** Opening Available data block **

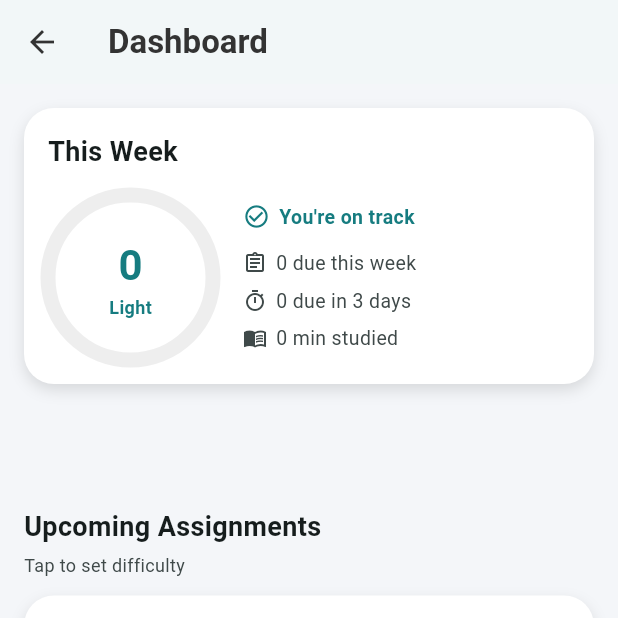
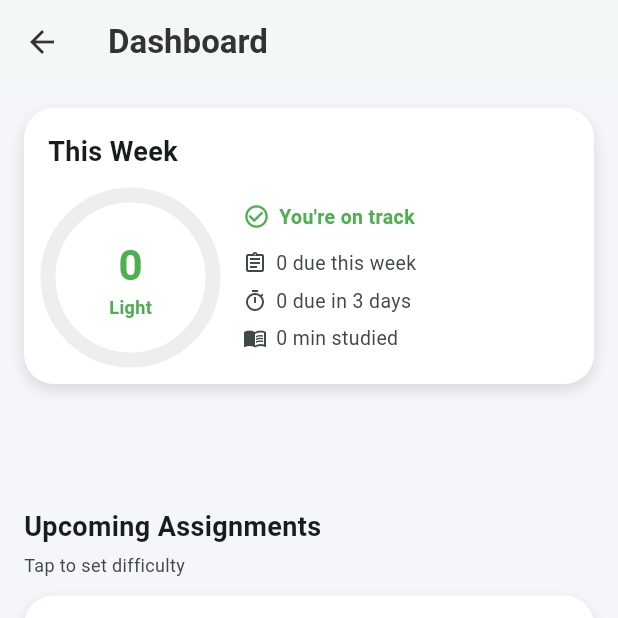
Before and after one commit to dnstars1/TaskEngineFlutter, a Flutter app: the DashboardScreen screen opened by its route, on a phone screen of 412 x 824 dp, the top half of it. Run offline on Flutter 3.47's test engine with Material 3 defaults, Android fonts, the phone set to English and light mode, and no system bars; drawn by our look-alikes of google_mobile_ads; our stand-ins replace flutter_local_notifications, shared_preferences, timezone; accounts and stored records are empty; network calls fail.

Commit message:
Use green for light workload status

```diff
--- a/lib/screens/dashboard_screen.dart
+++ b/lib/screens/dashboard_screen.dart
@@ -264,13 +264,13 @@ class _DashboardScreenState extends State<DashboardScreen> {
     Color statusColor() {
       switch (workloadStatus) {
         case 'light':
-          return primaryTeal;
+          return const Color(0xFF4CAF50); // green
         case 'moderate':
-          return const Color(0xFFFFC107);
+          return const Color(0xFFFFC107); // yellow
         case 'heavy':
-          return const Color(0xFFE53935);
+          return const Color(0xFFE53935); // red
         default:
-          return primaryTeal;
+          return const Color(0xFF4CAF50);
       }
     }
 
```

** Closing Available data block **

§ **Task brief**
Using the listing above, show each line holding the string "return".

§ **Response below**
-          return primaryTeal;
+          return const Color(0xFF4CAF50); // green
-          return const Color(0xFFFFC107);
+          return const Color(0xFFFFC107); // yellow
-          return const Color(0xFFE53935);
+          return const Color(0xFFE53935); // red
-          return primaryTeal;
+          return const Color(0xFF4CAF50);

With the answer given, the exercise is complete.